The Smartboard is a wonderful tool to use with your students — great for whole group, guided practice, and independent practice exercises. You can also use the Smartboard as a center activity. But after teaching a workshop on “Getting to Know the Smartboard” my teachers had one main concern: “How do we manage the rest of our class while there is only one student who is interacting with the Smartboard at the front of the room? I threw this question back at my teachers and asked them how they would handle the management issue. Here are some of their tips:
- Have the students write examples on their own worksheet that is set up like the Smartboard template. For example, if you are doing a Venn Diagram on the Smartboard, the students should be writing answers in their own Venn Diagram at their desks.
- Create pre-made answers on pieces of paper that they can place in their own Venn Diagrams at their seats (using paper, cut-and-paste).
- At our schools, the teachers have plastic rings that can be hooked together to make a Venn Diagram. The students could use these at their seats for more of a guided practice activity.
- Provide the students sitting at their seats or in the circle with an activity that corresponds to the activity currently taking place on the Smartboard. For example, I have had preschool students singing a song (and learning it) while the student at the Smartboard did an interactive flannel board activity. I played a music CD in the background with the music from Hickory, Dickory Dock. The students sitting in the circle sang while the helper moved the mouse up and down the clock on the Smartboard.
- Give students answers or questions on slips of paper, allowing them to take turns coming up to the Smartboard. This will keep them focused on the lesson as they wait for their turn to come. (This reminds me of the zip-around games) For example, each student is given a part of a plant to label. When it is time for that part to be labeled, the student comes up to the Smartboard and either writes the name of the part or clicks and drags the name of the part.
- Create your own whiteboards for students to use at their desks with laminated white poster board, or have students use individual dry erase boards at their seats. Provide the template for the students to place on top of their “whiteboard.”
- Slide in some heavy paper (or a hard copy of the template) into a three ring binder page protector. Students use dry erase markers to write on their pages.
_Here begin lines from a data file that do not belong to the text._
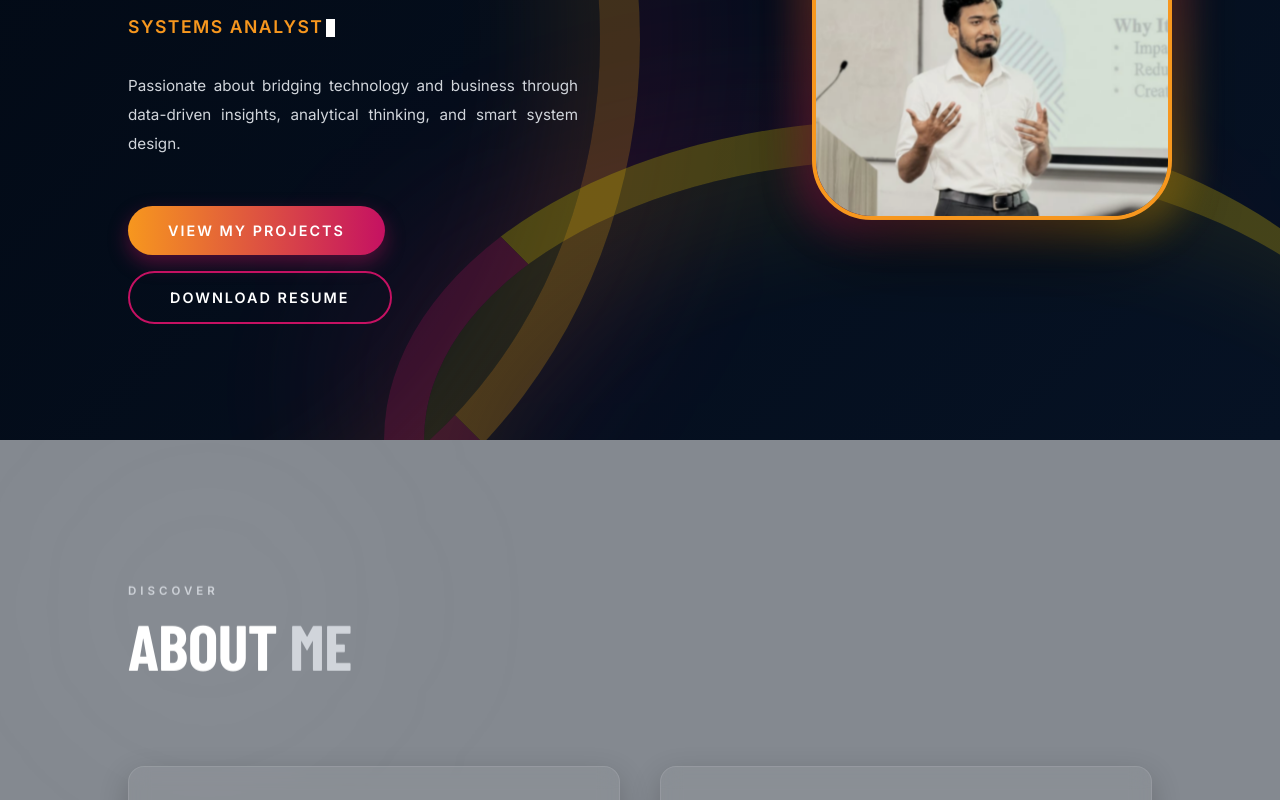
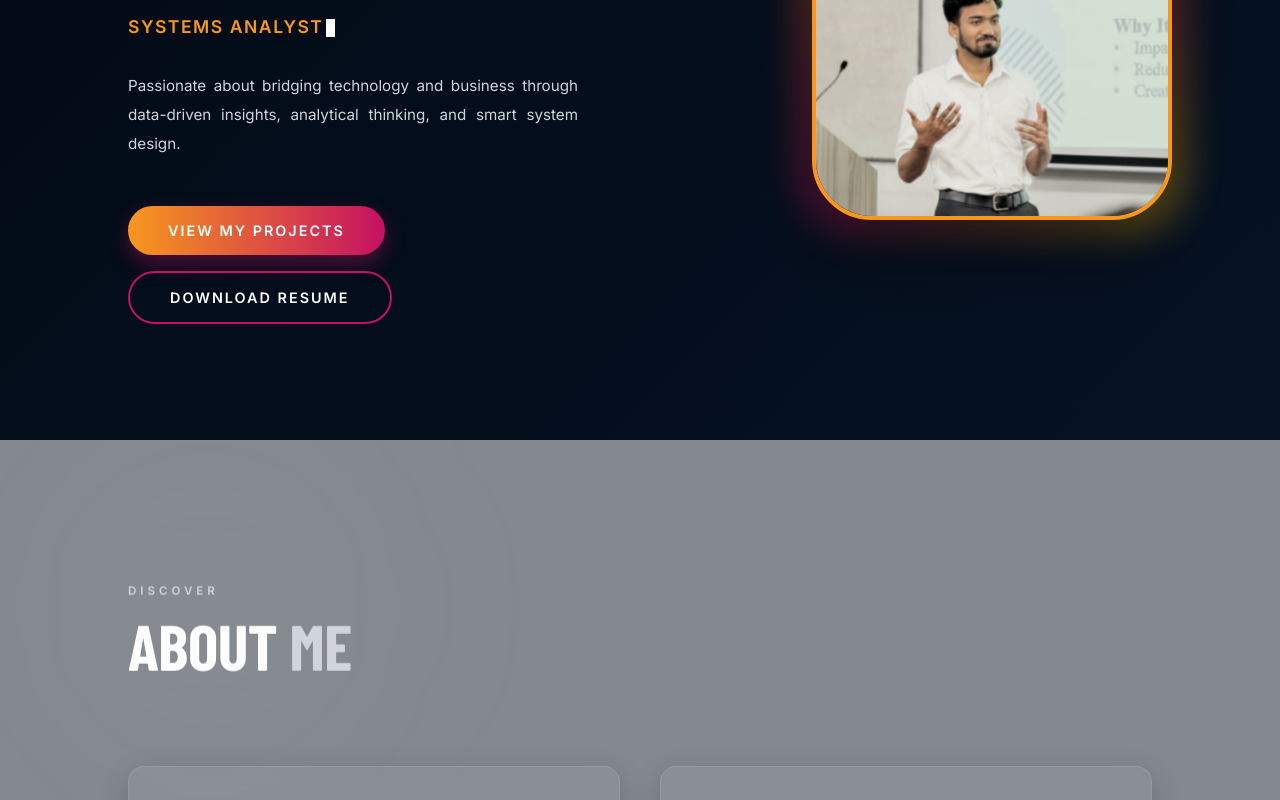
Before and after one commit to dulanjanarmd/Dulanjana-Rathnayaka, a React (Vite) app: page / in a window 1280 px wide. Shown: the part 360-1160 px from the top of the page. Built offline with nearby package versions, Linux system fonts and the light colour scheme; a web font is replaced by a local one.

Commit message:
feat: add Background3D component with fixed gradient styling

```diff
--- a/src/Components/Background3D.jsx
+++ b/src/Components/Background3D.jsx
@@ -2,37 +2,7 @@ import React from 'react';
 
 const Background3D = () => {
   return (
-    <div style={{ position: 'fixed', top: 0, left: 0, width: '100vw', height: '100vh', zIndex: -99, overflow: 'hidden', background: 'linear-gradient(135deg, #020914 0%, #061224 100%)' }}>
-
-      {/* Huge curved sweeping wave on the left */}
-      <div style={{
-        position: 'absolute',
-        top: '-20%',
-        left: '-30%',
-        width: '80vw',
-        height: '140vh',
-        borderRadius: '50%',
-        boxShadow: '100px 0px 150px -50px rgba(197, 17, 98, 0.4), inset -50px 0 100px rgba(247, 151, 30, 0.4)',
-        borderRight: '40px solid #f7971e',
-        borderBottom: '40px solid #c51162',
-        opacity: 0.25
-      }} />
-
-      {/* Sweeping wave on the bottom right */}
-      <div style={{
-        position: 'absolute',
-        bottom: '-40%',
-        right: '-10%',
-        width: '80vw',
-        height: '80vh',
-        borderRadius: '50%',
-        boxShadow: '-100px -50px 150px -50px rgba(197, 17, 98, 0.4), inset 50px 50px 100px rgba(255, 215, 0, 0.3)',
-        borderLeft: '40px solid #c51162',
-        borderTop: '40px solid #ffd700',
-        opacity: 0.25
-      }} />
-
-    </div>
+    <div style={{ position: 'fixed', top: 0, left: 0, width: '100vw', height: '100vh', zIndex: -99, overflow: 'hidden', background: 'linear-gradient(135deg, #020914 0%, #061224 100%)' }} />
   );
 };
 
```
- Create team activities for use with the Smartboard. Split the class into two teams and let the students take turns from each team to go up to the Smartboard and answer questions (such as math problems).
- Create a classroom job of “Presenter” or “Vanna” in which a student is responsible for helping with the Smartboard presentations for the week (for example, have that student help move the slides in a Powerpoint from one to the next.)
- Create a list of rules and procedures for times when you use the Smartboard. These can parallel your current classroom rules (for example, no talking while a student is working on the Smartboard, listen carefully at all times, be gentle with the Smartboard). Make a sign that you bring out only during Smartboard lessons.
I truly believe the Smartboard will take the place of the chalkboards or whiteboards currently used in most classrooms. Managing the use of the Smartboard should be viewed as if you were using the chalkboard or whiteboard as you normally do during lessons. As the teacher, preparing students for lessons is key to managing that lesson.